The Skoda Superb estate goes head-to-head with the likes of the Hyundai i40 estate, the Volkswagen Passat estate and the Mazda6 Tourer estate – and its big selling point is that it has more space than all of them and just about every other estate car on sale today. With the rear seats in place, there's 633 litres of luggage room, expanding to a huge 1,865 litres when they’re folded flat. The Superb also includes features such as a power-operated boot lid.
Another of the Superb estate's trump cards is the amount of legroom in the back, which is more than you’ll get in some luxury cars. Up front, the VW Group connection is obvious, as the dashboard feels solidly constructed and the controls are easy to use, although it doesn’t quite have the same polish as an equivalent Volkswagen, such as the Passat.
The Superb was facelifted in 2013, getting fresh exterior styling features such as new headlamps and tail-lights with LED daytime running lights, but its overall looks remained understated and classy.
Despite the vast amount of car packed into the Superb, it remains true to Skoda's value-for-money ethos and costs less than a lot of smaller estates.
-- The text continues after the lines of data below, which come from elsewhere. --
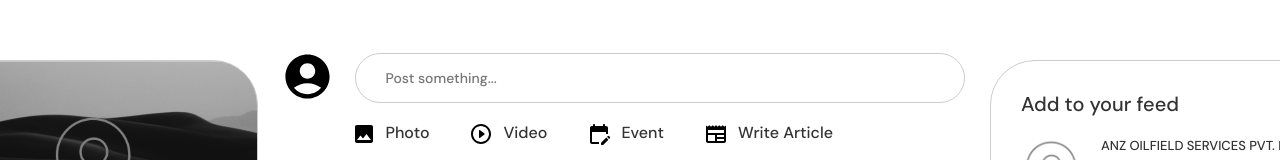
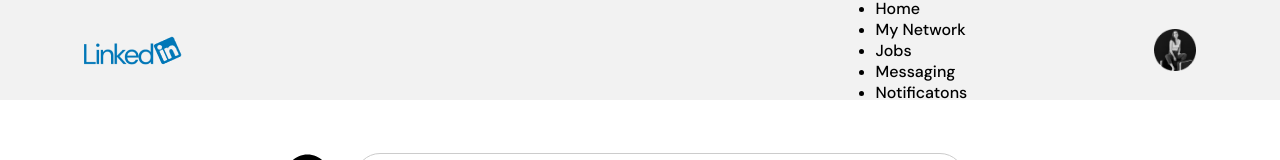
Before and after one commit to lizaakhm/linkedIn-clone, a React (Create React App) app: page / in a window 1280 px wide. Shown: the top 160 px of the page. Built offline with nearby package versions, Linux system fonts and the light colour scheme.

Commit message:
add alt prop on img tag

```diff
--- a/src/Components/MainPage.js
+++ b/src/Components/MainPage.js
@@ -4,10 +4,12 @@ import RecommendationComponent from "./RecommendationComponent";
 import Sidebar from "./Sidebar";
 import GlobalFooter from "./GlobalFooter";
 import NewsFeed from "./NewsFeed";
+import Header2 from "../Header2";
 
 const MainPage = () => {
   return (
     <div className="page">
+      <Header2 />
       <div className="main_page">
         <div className="main_page_sidebar">
           <Sidebar />
--- a/src/Components/Sidebar.css
+++ b/src/Components/Sidebar.css
@@ -42,7 +42,7 @@ p {
     line-height: normal;
 }
 
-ul li {
+.dashboard_item_li {
     list-style-type: none;
     text-align: left;
     padding-left: 30px;
--- a/src/Components/Sidebar.jsx
+++ b/src/Components/Sidebar.jsx
@@ -32,7 +32,7 @@ const Sidebar = () => {
           <div className="dashboard_item">
             <ul>
               {dashboard_items.map((item, index) => (
-                <li key={index}>{item}</li>
+                <li key={index} className="dashboard_item_li">{item}</li>
               ))}
             </ul>
           </div>
--- a/src/Header2.jsx
+++ b/src/Header2.jsx
@@ -7,7 +7,7 @@ function Header2 () {
     return(
         <header>
          <div className="grayheader">
-            <img className="linklogo" src={Logo}></img>
+            <img className="linklogo" src={Logo} alt=""></img>
             <ul className="footerul">
                 <li>Home</li>
                 <li>My Network</li>
@@ -15,7 +15,7 @@ function Header2 () {
                 <li>Messaging</li>
                 <li>Notificatons</li>
             </ul>
-            <img className="ovalimg" src={Ovalpic}></img>
+            <img className="ovalimg" src={Ovalpic} alt=""></img>
          </div>
         </header>
     )
```
Lines whose indentation alone changed are shown as unchanged.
Basic models have a reasonable amount of equipment as standard – the entry-level S comes with air-conditioning, 16-inch alloy wheels and cruise control, while the more popular mid-range SE gets suede seats, a pair of umbrellas hidden in the rear doors, rear parking sensors and foglights that turn with the front wheels.
There's a good range of petrol and diesel engines, although the latter make more sense in a car of this size unless your annual mileage is particularly low. The most economical model of the lot is the 104bhp 1.6-litre TDI GreenLine, returning 65.7mpg and emitting 113g/km of CO2 for £30-a-year road tax.
The more powerful 140bhp 2.0-litre TDI isn’t far off those figures, though, boasting 61.4mpg economy, 119g/km CO2 emissions and identical road tax costs. It has a lot more overtaking punch, too, making it our pick of the range.